Adaptations for gas exchange (Human gas exchange (Alveoli (Large SA, gases…
Adaptations for gas exchange
Diffusion of gases happens on a respiratory surface, organisms must have a large SA:V
They must be permeable, thin, steep concentration gradient.
Earth worm is cylindrical so SA:V is smaller than a flat worms, secretes mucus to keep skin moist, low oxygen requirement, haemoglobin present in it's blood.
Amphibians skin is moist, capillary network just below to skin, when animal is active, lungs work.
Reptiles, lungs have more complex internal structure, increasing area for gas exchange.
Birds inhale into rear air sac, air expelled into lungs, bird inhales again, air moves through lungs into front air sac and expelled by them.
Do not have a counter current flow(parallel flow), they must keep swimming and only part of gill is used. Parallel flow means an equilibrium is met quickly.
The mouth opens, operculum closes, mouth floor is lowered to lower the pressure, water flows in, mouth closes, operculum opens, mouth floor raises, water flows over the gills into the operculum cavity.
They have four pairs of gills, each supported by a gill arch, along each arch are many gill filaments. On the gill filaments are gill plates (held apart by water flowing over them) provide a large SA.
Counter current flow is when the blood in the capillaries flow in an opposite direction to the water that flows over the gills. About 80% of the oxygen diffuses into the blood as a partial pressure is maintained.
Human gas exchange
Inhalation-external intercostal muscles contract, ribs pulled up and outwards, diaphragm muscles contract, increase thorax volume, reduces pressure, air forced into lungs.
Exhalation- external intercostal muscles relax, ribs move down and inwards, diaphragm muscles relax, domes down, decrease thorax volume, pressure increased, air forced out.
Lung tissue is elastic. pleural membranes between is a cavity containing pleural fluid to reduce friction. Alveoli coated with surfactant, keeps the alveoli moist.
Large SA, gases dissolve in the surfactant, one cell thick squamous epithelium, extensive capillary network surrounding it. capillary walls one cell thick.
Oxygen diffuses into the red blood cells and carbon dioxide diffuses out of the plasma.
Have exoskeleton which prevents them from using skin as a gas exchange surface as it is waterproof.
Holes in the sides called spiracles, lead to a system of branched chitin lined airways called tracheoles., at rest the insect relies on diffusion, There is fluid at the end of the tracheoles in which the gases dissolve.
Gas exchange in plants
during the day photosynthesis and respiration takes place but at night, only respiration takes place. Gases diffuse through the stomata.
Adaptations of the leaf - large SA, thin, palisade cells elongate, chloroplasts can move within palisade layer, spongy mesophyll has air spaces.
Stomata are mostly on the lower epidermis, surrounded by guard cells that have unevenly thick cell walls, the inner wall is thicker. If guard cells become turgid the stomatal pore opens. If guard cells become flaccid the pore closes.

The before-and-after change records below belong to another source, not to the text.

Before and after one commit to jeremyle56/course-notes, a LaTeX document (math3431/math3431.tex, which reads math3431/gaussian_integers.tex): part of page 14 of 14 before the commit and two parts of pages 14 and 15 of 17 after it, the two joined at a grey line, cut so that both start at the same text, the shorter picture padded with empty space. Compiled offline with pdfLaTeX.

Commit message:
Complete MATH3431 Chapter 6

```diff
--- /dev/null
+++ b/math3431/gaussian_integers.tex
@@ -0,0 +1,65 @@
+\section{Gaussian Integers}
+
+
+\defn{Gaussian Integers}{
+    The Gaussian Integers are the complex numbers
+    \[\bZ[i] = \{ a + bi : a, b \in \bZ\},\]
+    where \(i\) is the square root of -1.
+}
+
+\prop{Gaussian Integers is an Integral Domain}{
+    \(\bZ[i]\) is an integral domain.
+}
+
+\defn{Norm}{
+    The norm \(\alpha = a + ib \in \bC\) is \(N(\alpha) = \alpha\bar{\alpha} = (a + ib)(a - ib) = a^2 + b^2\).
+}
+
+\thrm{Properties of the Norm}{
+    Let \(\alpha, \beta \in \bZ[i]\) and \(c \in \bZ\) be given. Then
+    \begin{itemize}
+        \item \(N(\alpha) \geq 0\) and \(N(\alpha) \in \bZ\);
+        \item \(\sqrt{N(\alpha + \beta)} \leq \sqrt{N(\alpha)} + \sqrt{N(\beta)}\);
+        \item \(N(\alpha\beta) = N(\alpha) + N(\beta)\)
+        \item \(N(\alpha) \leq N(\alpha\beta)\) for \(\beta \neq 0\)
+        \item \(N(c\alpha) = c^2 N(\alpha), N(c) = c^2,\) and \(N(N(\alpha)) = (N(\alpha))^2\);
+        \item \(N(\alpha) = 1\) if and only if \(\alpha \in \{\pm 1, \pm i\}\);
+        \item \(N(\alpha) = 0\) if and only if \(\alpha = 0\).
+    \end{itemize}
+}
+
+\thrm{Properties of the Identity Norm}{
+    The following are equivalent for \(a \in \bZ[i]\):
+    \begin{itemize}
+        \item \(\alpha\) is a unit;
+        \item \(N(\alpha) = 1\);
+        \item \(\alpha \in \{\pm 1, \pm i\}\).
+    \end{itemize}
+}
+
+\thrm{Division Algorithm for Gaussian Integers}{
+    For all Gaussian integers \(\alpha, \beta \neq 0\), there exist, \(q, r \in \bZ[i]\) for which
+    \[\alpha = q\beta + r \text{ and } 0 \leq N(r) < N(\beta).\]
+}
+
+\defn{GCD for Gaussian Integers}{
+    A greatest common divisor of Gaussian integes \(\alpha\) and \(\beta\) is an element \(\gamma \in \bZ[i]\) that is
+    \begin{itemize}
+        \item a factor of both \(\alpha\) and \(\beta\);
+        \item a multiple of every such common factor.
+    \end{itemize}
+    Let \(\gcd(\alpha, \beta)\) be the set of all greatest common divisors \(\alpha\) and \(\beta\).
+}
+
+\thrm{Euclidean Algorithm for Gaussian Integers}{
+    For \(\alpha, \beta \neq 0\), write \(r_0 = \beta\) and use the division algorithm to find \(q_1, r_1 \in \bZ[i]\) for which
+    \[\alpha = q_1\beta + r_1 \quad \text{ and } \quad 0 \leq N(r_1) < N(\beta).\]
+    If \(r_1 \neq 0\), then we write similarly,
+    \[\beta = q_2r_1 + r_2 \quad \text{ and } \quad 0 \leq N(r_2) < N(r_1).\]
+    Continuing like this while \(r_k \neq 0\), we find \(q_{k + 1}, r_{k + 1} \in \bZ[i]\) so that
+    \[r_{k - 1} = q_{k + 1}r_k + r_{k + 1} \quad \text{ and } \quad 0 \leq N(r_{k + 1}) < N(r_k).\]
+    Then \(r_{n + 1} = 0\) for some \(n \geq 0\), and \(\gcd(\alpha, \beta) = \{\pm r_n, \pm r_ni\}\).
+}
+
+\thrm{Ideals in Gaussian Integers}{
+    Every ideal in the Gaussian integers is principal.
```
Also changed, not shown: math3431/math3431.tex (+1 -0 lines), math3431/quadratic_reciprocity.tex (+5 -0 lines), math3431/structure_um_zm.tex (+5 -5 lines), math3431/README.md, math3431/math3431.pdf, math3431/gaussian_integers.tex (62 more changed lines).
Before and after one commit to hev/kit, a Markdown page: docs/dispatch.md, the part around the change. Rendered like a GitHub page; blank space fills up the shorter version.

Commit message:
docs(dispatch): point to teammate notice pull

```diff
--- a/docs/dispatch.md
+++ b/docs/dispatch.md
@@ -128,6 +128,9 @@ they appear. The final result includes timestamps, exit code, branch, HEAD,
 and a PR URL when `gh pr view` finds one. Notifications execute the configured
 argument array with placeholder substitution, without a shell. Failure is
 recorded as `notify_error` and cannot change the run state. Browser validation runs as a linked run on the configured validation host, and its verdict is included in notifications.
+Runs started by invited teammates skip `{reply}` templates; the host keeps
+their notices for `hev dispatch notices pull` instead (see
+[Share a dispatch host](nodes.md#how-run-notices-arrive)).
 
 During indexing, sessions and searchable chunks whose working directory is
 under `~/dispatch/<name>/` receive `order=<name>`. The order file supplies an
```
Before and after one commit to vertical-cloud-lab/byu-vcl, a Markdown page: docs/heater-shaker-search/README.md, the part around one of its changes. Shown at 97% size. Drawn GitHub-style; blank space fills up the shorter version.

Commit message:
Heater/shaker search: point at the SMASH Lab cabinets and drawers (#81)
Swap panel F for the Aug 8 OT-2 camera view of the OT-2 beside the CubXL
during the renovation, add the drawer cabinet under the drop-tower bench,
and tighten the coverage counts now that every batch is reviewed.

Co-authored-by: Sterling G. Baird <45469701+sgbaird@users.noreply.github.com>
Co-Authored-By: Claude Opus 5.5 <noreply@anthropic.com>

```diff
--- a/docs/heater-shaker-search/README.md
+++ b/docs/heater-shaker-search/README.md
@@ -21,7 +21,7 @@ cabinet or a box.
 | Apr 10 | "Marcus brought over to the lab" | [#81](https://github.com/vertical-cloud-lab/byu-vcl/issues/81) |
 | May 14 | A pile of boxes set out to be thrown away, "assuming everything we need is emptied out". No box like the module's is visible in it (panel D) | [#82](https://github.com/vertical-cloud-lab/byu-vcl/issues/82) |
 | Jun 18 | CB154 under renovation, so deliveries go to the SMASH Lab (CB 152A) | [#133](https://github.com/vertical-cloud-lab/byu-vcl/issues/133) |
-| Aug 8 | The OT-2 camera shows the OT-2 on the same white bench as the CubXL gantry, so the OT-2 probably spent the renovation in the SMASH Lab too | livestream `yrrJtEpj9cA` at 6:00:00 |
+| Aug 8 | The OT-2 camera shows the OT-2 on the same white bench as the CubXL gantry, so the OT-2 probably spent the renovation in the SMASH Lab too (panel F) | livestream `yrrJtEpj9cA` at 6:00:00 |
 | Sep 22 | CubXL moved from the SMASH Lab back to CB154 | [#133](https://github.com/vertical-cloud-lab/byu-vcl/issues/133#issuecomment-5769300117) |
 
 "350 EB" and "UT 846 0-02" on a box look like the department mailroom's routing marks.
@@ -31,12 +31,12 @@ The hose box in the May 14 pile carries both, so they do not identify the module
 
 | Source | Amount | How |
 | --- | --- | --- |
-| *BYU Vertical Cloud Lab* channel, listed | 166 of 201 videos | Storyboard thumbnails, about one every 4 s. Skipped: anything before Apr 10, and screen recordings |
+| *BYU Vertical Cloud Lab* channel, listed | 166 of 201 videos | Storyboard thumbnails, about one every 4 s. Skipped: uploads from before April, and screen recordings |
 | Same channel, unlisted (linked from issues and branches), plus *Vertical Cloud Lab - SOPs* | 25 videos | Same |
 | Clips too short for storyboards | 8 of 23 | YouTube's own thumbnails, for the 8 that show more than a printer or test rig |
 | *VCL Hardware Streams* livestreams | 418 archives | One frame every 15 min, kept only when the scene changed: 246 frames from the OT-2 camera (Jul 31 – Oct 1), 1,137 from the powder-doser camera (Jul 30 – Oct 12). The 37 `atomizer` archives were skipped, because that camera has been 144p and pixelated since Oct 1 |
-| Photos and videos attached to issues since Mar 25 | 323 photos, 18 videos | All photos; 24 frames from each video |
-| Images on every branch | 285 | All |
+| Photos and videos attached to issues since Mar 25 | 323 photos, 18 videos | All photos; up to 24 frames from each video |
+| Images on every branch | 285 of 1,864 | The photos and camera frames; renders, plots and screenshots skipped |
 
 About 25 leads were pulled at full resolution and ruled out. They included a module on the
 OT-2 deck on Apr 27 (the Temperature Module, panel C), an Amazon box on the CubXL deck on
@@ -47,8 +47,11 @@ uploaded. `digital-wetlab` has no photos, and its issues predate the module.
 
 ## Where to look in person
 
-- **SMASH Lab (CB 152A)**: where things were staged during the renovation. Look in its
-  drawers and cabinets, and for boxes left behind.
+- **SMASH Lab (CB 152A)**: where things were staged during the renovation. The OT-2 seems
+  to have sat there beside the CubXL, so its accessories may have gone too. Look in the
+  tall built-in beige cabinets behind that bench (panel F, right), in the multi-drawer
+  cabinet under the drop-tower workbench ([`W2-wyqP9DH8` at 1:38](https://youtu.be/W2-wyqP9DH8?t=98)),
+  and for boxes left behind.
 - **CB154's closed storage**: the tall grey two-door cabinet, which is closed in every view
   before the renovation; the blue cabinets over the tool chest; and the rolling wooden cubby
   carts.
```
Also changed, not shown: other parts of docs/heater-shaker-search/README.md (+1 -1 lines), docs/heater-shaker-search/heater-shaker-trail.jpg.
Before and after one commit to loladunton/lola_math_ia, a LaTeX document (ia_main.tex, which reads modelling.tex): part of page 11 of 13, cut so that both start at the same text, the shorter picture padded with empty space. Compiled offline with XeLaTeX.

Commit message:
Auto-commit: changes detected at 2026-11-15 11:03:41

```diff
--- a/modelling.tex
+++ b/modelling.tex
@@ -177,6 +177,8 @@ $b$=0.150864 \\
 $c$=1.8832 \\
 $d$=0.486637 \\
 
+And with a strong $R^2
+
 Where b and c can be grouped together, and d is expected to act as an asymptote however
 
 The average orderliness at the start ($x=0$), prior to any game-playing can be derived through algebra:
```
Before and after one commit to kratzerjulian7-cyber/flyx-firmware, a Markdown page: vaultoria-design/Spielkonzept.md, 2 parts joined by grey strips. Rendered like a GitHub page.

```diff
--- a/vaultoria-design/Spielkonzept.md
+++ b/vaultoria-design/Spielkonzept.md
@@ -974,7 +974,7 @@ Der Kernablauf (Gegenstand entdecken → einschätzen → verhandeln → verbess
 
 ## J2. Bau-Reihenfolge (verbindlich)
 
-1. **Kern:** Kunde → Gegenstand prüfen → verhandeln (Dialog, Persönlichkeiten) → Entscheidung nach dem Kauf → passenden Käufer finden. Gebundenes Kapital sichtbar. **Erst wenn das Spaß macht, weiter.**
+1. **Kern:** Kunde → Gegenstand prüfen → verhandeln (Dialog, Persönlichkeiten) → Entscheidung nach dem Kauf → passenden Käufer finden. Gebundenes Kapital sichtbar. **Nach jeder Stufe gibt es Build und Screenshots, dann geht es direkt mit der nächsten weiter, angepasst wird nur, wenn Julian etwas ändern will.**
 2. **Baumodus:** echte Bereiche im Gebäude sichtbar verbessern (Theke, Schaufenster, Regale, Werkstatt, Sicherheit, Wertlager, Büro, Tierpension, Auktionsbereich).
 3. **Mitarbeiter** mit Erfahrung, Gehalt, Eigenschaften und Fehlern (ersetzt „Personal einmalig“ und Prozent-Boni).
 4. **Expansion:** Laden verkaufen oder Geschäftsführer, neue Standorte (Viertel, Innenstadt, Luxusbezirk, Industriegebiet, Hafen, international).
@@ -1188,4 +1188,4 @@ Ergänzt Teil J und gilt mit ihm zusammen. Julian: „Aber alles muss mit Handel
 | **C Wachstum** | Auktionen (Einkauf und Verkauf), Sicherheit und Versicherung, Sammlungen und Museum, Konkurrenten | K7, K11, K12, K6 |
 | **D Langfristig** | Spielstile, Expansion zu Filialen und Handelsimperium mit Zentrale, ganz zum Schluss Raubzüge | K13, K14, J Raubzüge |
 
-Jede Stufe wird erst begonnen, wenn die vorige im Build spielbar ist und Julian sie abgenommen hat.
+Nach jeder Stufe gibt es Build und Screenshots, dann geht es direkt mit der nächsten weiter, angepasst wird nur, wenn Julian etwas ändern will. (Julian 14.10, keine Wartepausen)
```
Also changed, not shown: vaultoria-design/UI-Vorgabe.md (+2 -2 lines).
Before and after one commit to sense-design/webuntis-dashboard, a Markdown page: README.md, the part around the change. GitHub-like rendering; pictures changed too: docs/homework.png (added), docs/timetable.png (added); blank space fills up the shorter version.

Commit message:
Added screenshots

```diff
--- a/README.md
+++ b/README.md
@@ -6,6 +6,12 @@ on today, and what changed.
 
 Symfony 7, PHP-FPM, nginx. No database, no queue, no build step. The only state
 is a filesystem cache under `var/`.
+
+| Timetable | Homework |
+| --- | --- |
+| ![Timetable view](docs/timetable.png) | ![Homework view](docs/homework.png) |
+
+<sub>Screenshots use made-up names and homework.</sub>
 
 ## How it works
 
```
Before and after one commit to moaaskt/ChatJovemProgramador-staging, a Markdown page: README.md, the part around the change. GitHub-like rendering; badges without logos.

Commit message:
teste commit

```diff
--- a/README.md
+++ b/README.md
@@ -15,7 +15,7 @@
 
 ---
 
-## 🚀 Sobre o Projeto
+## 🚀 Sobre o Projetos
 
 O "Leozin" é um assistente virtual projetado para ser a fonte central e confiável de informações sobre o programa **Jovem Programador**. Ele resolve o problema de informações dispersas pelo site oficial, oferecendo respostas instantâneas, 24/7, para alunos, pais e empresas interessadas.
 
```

Chloroplasts in guard cells produce ATP, active transport of potassium ionsinto the guard cells, stored starch converted to malate, these ions lower the water potential in the cells which cause water to move into them by osmosis. Guard cells become turgid and a pore appears.At noght this reverses and the pore closes.
Plants lose water through stomata by transpiration